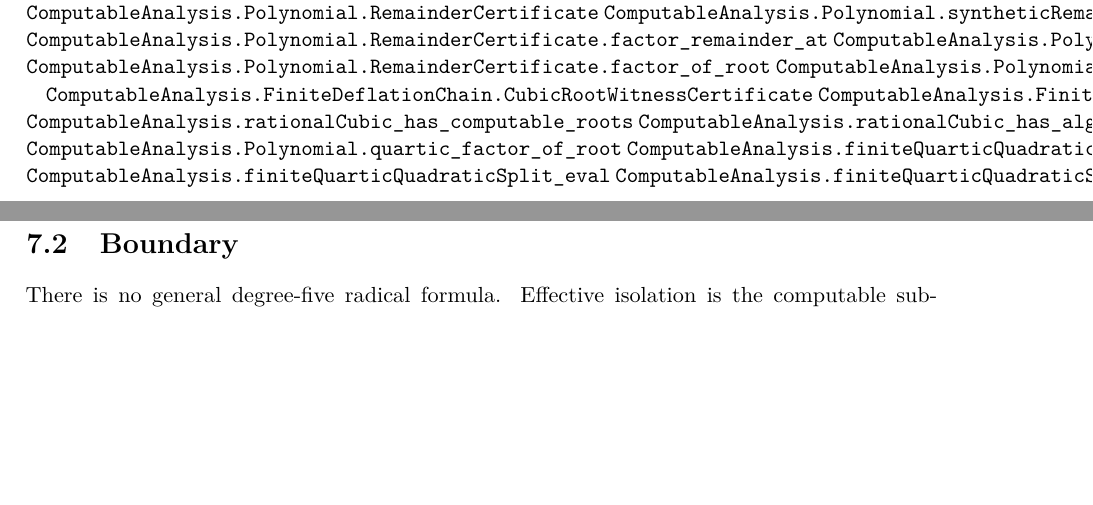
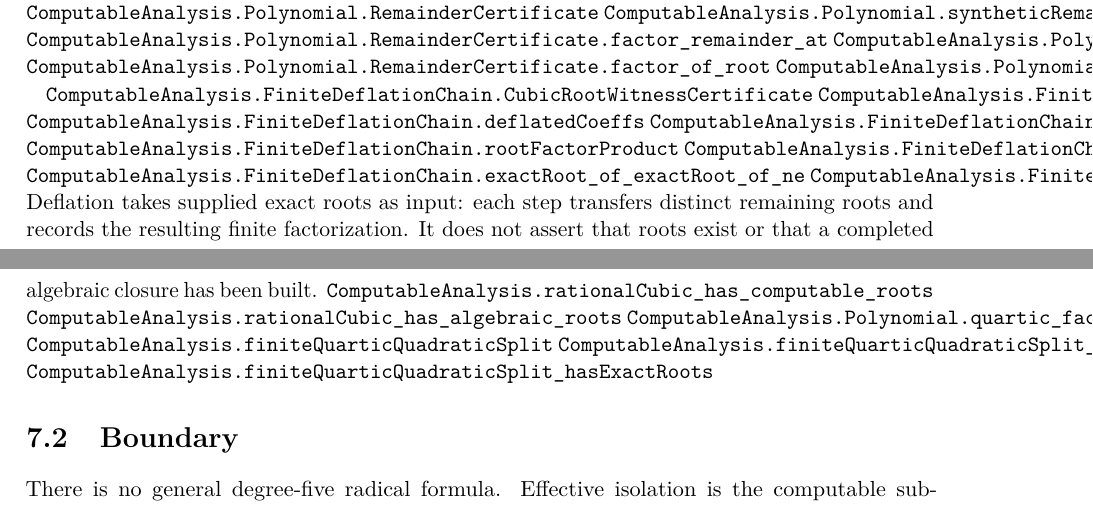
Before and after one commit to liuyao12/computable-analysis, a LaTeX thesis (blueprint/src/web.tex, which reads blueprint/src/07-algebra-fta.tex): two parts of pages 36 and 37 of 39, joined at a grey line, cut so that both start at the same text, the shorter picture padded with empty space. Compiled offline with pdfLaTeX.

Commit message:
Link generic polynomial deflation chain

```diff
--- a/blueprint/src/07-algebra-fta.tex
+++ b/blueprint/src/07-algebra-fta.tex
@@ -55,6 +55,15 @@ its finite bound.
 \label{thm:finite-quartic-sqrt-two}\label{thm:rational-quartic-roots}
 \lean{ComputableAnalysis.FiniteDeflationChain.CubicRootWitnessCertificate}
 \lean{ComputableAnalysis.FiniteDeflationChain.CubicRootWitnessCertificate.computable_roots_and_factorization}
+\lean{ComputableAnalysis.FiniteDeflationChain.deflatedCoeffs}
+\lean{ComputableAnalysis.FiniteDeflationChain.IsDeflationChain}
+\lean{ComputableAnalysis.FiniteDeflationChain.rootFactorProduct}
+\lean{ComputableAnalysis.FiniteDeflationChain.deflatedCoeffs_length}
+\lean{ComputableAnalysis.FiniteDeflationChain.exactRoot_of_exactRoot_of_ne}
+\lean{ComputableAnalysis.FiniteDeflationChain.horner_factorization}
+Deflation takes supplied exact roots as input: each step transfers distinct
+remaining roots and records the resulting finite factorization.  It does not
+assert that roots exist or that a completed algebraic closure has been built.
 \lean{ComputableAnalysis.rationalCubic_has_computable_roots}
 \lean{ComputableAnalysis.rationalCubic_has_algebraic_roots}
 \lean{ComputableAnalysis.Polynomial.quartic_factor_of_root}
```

****

About this exercise - Write the entries above out again exactly, omitting each image.

Solution to the problem -
Before and after one commit to liuyao12/computable-analysis, a LaTeX thesis (blueprint/src/web.tex, which reads blueprint/src/07-algebra-fta.tex): two parts of pages 36 and 37 of 39, joined at a grey line, cut so that both start at the same text, the shorter picture padded with empty space. Compiled offline with pdfLaTeX.

Commit message:
Link generic polynomial deflation chain

```diff
--- a/blueprint/src/07-algebra-fta.tex
+++ b/blueprint/src/07-algebra-fta.tex
@@ -55,6 +55,15 @@ its finite bound.
 \label{thm:finite-quartic-sqrt-two}\label{thm:rational-quartic-roots}
 \lean{ComputableAnalysis.FiniteDeflationChain.CubicRootWitnessCertificate}
 \lean{ComputableAnalysis.FiniteDeflationChain.CubicRootWitnessCertificate.computable_roots_and_factorization}
+\lean{ComputableAnalysis.FiniteDeflationChain.deflatedCoeffs}
+\lean{ComputableAnalysis.FiniteDeflationChain.IsDeflationChain}
+\lean{ComputableAnalysis.FiniteDeflationChain.rootFactorProduct}
+\lean{ComputableAnalysis.FiniteDeflationChain.deflatedCoeffs_length}
+\lean{ComputableAnalysis.FiniteDeflationChain.exactRoot_of_exactRoot_of_ne}
+\lean{ComputableAnalysis.FiniteDeflationChain.horner_factorization}
+Deflation takes supplied exact roots as input: each step transfers distinct
+remaining roots and records the resulting finite factorization.  It does not
+assert that roots exist or that a completed algebraic closure has been built.
 \lean{ComputableAnalysis.rationalCubic_has_computable_roots}
 \lean{ComputableAnalysis.rationalCubic_has_algebraic_roots}
 \lean{ComputableAnalysis.Polynomial.quartic_factor_of_root}
```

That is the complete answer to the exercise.